Out-doing your agency neighbours in Cannes is quite hard when the raw materials available with which to wow your potential new clients / recruits / journalists are pretty limited. In Cannes there is finite amount of grand white hotels, a finite amount of prime beach frontage, a finite variation of cool summer drinks to offer and a finite supply of blonde female DJs, white sofas and good looking (A&F quality) waiting staff.

It would appear that despite such lavish spending, there are relatively few opportunities to engage with someone else's clients and win new business to pay for it all. There is however such strong headcount attendance from agencies in a climate of a talent famine, that agencies are surely marketing to their own people as much as anything else. There were clearly teams of agencies being treated to a week of fine living (or debauchery depending on where you draw your distinctions). This makes sense, in a relative way, I appreciate there is currently a drought and famine in East Africa so in context its pretty mental, but the effort to retain and attract talent these days is a war not a battle for even the biggest of agencies; it is a long-game which means being big at Cannes is an investment in your people and your future people.

Some attendees quickly spotted the slight irony in this, like this tweet from@adamkmiec

Cannes_AdamKmiec

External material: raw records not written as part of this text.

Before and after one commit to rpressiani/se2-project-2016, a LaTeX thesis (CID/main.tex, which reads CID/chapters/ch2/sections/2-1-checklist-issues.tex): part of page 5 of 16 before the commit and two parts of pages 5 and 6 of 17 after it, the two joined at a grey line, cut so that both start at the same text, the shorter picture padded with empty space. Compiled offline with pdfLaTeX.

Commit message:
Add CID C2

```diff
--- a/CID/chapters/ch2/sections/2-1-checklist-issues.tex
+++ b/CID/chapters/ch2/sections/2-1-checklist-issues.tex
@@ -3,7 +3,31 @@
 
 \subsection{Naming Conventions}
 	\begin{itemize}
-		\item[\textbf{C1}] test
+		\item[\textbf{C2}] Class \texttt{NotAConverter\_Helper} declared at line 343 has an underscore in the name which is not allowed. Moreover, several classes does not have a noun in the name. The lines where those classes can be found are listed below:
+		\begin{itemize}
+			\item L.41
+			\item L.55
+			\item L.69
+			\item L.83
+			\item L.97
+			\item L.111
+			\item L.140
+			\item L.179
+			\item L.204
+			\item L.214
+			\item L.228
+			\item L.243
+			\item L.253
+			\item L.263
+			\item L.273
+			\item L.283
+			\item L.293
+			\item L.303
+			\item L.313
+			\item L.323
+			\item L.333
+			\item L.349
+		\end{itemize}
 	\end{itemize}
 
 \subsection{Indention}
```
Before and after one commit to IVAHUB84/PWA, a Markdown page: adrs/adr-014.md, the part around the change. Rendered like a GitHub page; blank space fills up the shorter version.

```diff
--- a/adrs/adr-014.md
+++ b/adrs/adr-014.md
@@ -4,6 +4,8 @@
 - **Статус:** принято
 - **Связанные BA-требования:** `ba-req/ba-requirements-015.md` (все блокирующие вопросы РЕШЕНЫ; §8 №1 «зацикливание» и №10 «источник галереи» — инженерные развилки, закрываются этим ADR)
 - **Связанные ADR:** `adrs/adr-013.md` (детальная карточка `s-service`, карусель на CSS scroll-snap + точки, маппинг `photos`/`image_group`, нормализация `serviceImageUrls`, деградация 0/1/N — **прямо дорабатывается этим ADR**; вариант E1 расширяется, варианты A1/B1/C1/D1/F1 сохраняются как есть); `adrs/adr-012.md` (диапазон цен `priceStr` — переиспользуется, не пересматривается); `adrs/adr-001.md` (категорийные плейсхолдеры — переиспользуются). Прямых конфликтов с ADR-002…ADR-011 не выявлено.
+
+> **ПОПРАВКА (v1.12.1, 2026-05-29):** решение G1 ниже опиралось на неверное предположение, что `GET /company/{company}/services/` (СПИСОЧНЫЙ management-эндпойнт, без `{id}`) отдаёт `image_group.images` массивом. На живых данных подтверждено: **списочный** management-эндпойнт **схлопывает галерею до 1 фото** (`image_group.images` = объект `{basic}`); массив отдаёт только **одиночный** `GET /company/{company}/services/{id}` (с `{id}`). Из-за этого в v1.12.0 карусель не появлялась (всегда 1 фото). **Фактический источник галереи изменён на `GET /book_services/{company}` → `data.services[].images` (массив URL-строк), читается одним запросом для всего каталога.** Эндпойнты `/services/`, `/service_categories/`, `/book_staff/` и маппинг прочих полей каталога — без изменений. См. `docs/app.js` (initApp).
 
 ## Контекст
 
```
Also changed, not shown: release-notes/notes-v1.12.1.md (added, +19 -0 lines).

"The War on Agency Talent" (with its own interesting and appropriate acronym) is genuinely a big deal. Talent famine is bordering on crisis for some, especially in the larger creative and media agencies. At first glance, spending millions on a week long beach party would appear a very strange strategy to improve this situation. But perhaps in an industry which once boasted top-notch glamour (as conveniently represented by the appearance of Don Draper in Cannes on Monday) and now finding a dearth of glitz this is a perfect, packaged presentation of pampering and p*ss-up with which to reward the troops and make them still believe (just for a few days) that the business is still Advertising and not Accounting.

ID Comms' first visit to the Cannes International Festival of Creativity was genuinely valuable for us. We didn't compete with anyone in the party stakes, mostly drank water and talked. We talked alot. And walked a lot. It was great to be there, be seen, connect with clients, friends and colleagues old and new for a few days. We'll definitely be back, whilst we don't deal in creativity we do help clients work better with their agencies and we also help procurement leaders find greater value in their agency relationships. There's appetite for that in Cannes, we found.

Cannes is about showing your priorities, about status. Of agencies AND clients. 

We advise clients that one of the secrets to unlocking greater value from agencies is being considered a priority. A nice side-effect of the Cannes crazy-go-round is that clients get to see how important THEY are to their agencies. That's a huge pressure on the agency leaders brave enough to start entertaining clients in Cannes.

I asked one agency head "Are you in Cannes entertaining Client X?" (a newly won global assignment?)

"Nope" he replied "This week it's all about Client Y" (a new global pitch they're currently in)

They win, they move on. Sucks to be yesterday's news in Cannes, huh?